Data items:
::::::::

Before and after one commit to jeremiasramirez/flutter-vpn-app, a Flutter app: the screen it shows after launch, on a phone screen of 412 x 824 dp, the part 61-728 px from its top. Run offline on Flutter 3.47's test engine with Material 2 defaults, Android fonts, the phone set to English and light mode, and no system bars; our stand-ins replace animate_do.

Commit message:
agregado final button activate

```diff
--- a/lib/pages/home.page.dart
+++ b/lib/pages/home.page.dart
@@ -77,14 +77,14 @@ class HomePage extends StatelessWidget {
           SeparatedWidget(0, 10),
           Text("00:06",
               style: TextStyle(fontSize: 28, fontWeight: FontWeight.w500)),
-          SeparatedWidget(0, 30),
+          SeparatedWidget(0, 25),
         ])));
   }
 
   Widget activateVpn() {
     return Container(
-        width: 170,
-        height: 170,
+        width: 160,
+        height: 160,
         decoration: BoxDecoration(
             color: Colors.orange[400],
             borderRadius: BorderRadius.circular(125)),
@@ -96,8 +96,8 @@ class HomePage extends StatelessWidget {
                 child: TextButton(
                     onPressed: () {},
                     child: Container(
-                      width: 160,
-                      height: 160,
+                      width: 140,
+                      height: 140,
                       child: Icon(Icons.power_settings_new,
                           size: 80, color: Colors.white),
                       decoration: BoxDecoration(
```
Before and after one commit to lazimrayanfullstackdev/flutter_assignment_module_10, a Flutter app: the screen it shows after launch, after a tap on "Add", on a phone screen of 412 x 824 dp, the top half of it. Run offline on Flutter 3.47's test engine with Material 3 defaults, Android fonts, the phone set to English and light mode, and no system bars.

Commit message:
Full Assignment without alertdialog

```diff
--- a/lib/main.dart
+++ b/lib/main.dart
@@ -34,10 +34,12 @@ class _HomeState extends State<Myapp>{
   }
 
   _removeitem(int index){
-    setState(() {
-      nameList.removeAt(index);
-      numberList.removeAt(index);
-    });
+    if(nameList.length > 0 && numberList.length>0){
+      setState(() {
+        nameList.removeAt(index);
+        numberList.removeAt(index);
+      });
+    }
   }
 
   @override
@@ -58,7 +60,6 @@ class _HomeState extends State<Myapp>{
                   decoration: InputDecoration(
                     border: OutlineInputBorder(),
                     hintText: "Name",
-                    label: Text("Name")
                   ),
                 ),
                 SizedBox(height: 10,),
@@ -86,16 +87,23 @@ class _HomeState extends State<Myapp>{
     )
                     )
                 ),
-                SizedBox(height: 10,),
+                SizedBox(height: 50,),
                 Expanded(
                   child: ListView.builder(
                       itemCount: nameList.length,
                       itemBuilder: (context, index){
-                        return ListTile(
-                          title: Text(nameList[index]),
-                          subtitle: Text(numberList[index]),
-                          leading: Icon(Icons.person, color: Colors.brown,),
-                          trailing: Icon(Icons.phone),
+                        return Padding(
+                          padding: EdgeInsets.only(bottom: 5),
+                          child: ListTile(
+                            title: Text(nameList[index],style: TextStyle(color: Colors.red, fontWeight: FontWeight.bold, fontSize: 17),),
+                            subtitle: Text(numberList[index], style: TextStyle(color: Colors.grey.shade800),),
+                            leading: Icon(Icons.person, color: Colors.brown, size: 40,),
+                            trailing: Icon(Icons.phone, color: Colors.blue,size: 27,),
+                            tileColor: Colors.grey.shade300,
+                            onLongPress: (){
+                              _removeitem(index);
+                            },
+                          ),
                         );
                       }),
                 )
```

::::::::

PROMPT —
Only one thing belongs in the answer: the number of lines of the data that contain the string "removeAt".

SOLUTION —
4